Hardinge’s rapid re-introduction of the Bridgeport milling machine may well become a textbook case history of how the principles of lean manufacturing can be applied. It is also a striking example of effective project management.
The Bridgeport production line in Elmira takes up floor space that is only 10 percent of the size occupied by the previous production line in Connecticut, yet it has 75 percent of the old line’s capacity. On the new line, cycle times have been reduced by 50 to as much as 80 percent. Further contrasts between the old and new lines are summed up in Table 1.
Of course, the company that has learned the most is Hardinge itself. According to Doug Rich, vice president and general manager of U. S. machine operations for Hardinge, techniques learned and refined on the Hardinge/Bridgeport line are being introduced elsewhere in the Elmira facility. “We had already started the transition to lean manufacturing. The Bridgeport line is helping us speed up the transition by giving us an opportunity to validate what we’ve already learned and to apply this knowledge in a startup application,” he says.
Bridgeport division manager Rick Elliott, who headed up the Bridgeport project, adds that there is no cookbook formula for applying lean manufacturing. “We drew on many sources for the principles and techniques of lean manufacturing. Our big accomplishment was pulling together what we needed for this application.” The new line applies such concepts as minimal piece flow, setup reduction, Kaizen (planned improvement blitz), Poke Yoke (error proofing), statistical process control (SPC), total product management (TPM), Kanban (pull through inventory management) and others.

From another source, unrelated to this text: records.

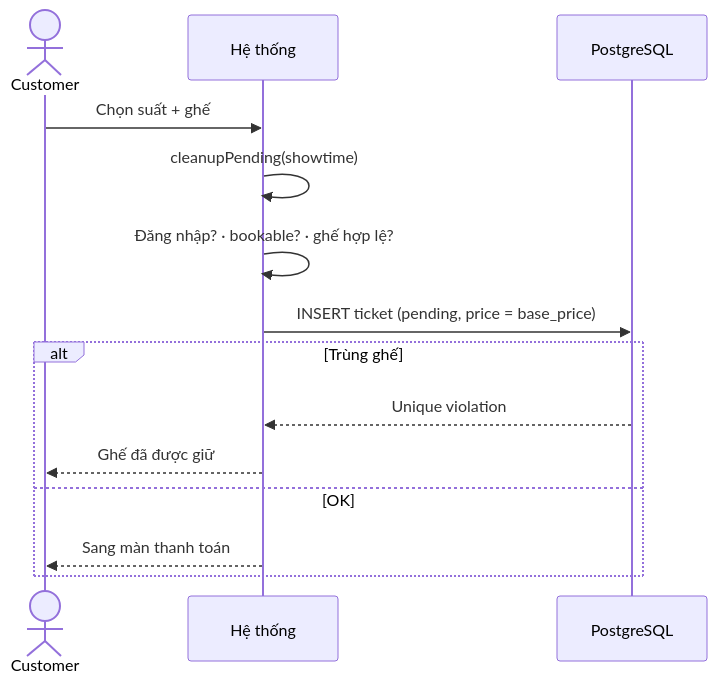
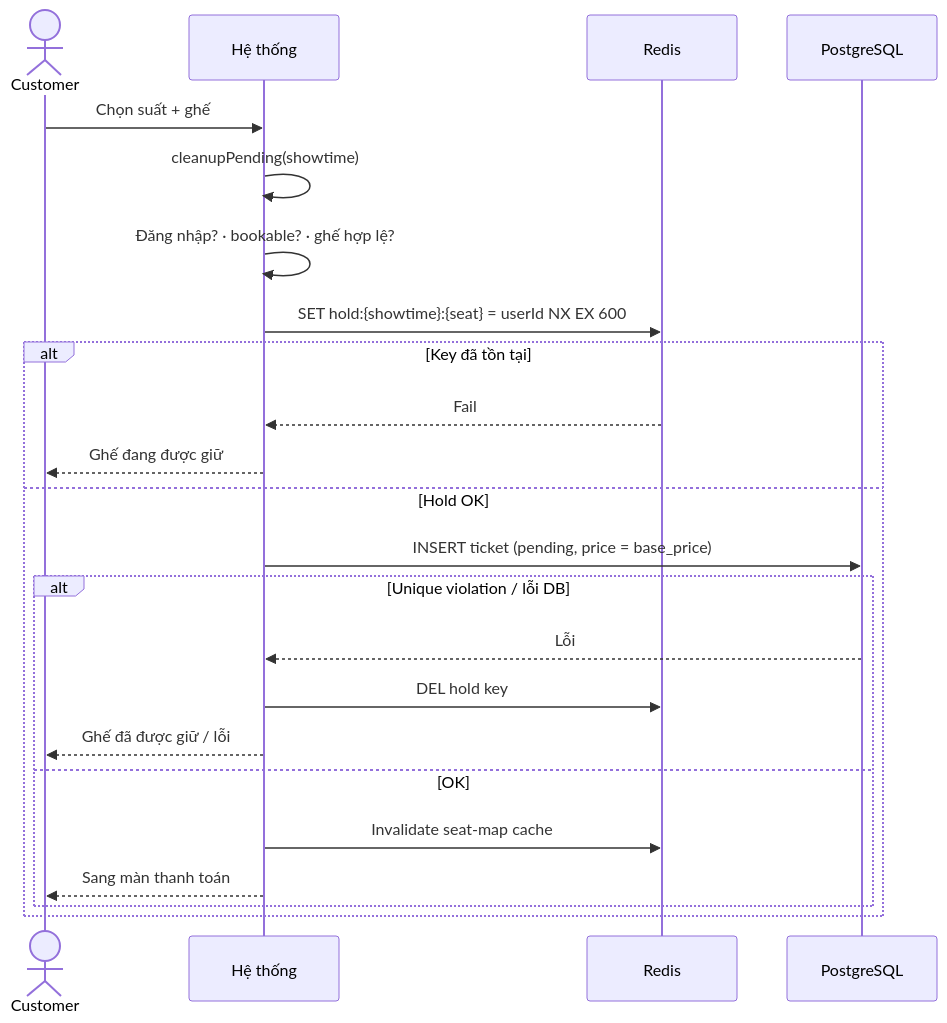
The fourth of 11 diagrams in myproject/SPEC.md (Hoangvu2911/SBU5_learnPython), drawn with Mermaid before and after one commit. The commit also changed other lines of this file, not shown here.

Commit message:
update redis for hold seat specs

````diff
--- a/myproject/SPEC.md
+++ b/myproject/SPEC.md
@@ -312,17 +343,26 @@
 ```mermaid
 sequenceDiagram
   actor C as Customer
   participant S as Hệ thống
+  participant R as Redis
   participant DB as PostgreSQL
 
   C->>S: Chọn suất + ghế
   S->>S: cleanupPending(showtime)
   S->>S: Đăng nhập? · bookable? · ghế hợp lệ?
-  S->>DB: INSERT ticket (pending, price = base_price)
-  alt Trùng ghế
-    DB-->>S: Unique violation
-    S-->>C: Ghế đã được giữ
-  else OK
-    S-->>C: Sang màn thanh toán
+  S->>R: SET hold:{showtime}:{seat} = userId NX EX 600
+  alt Key đã tồn tại
+    R-->>S: Fail
+    S-->>C: Ghế đang được giữ
+  else Hold OK
+    S->>DB: INSERT ticket (pending, price = base_price)
+    alt Unique violation / lỗi DB
+      DB-->>S: Lỗi
+      S->>R: DEL hold key
+      S-->>C: Ghế đã được giữ / lỗi
+    else OK
+      S->>R: Invalidate seat-map cache
+      S-->>C: Sang màn thanh toán
+    end
   end
 ```
````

Mr. Rich says of the effort: “I set some high standards for Rick and his team. Rick did the hard part—he took that vision and turned it into a reality with better than expected results.”
Hardinge seems to have secured a future for the Bridgeport Series I. According to Mr. Elliott, this future includes further improvements and evolutionary changes—not only to the production process but also to the performance and features of the machine. “A methodology for achieving continuous improvement on several levels at the same time is integral to the concept of lean manufacturing. From the outset, we knew our vision for the Bridgeport project could not be limited to maintaining cost, quality and reliability. It had to include a dynamic path to adding value, improving performance and enhancing reliability,” he says.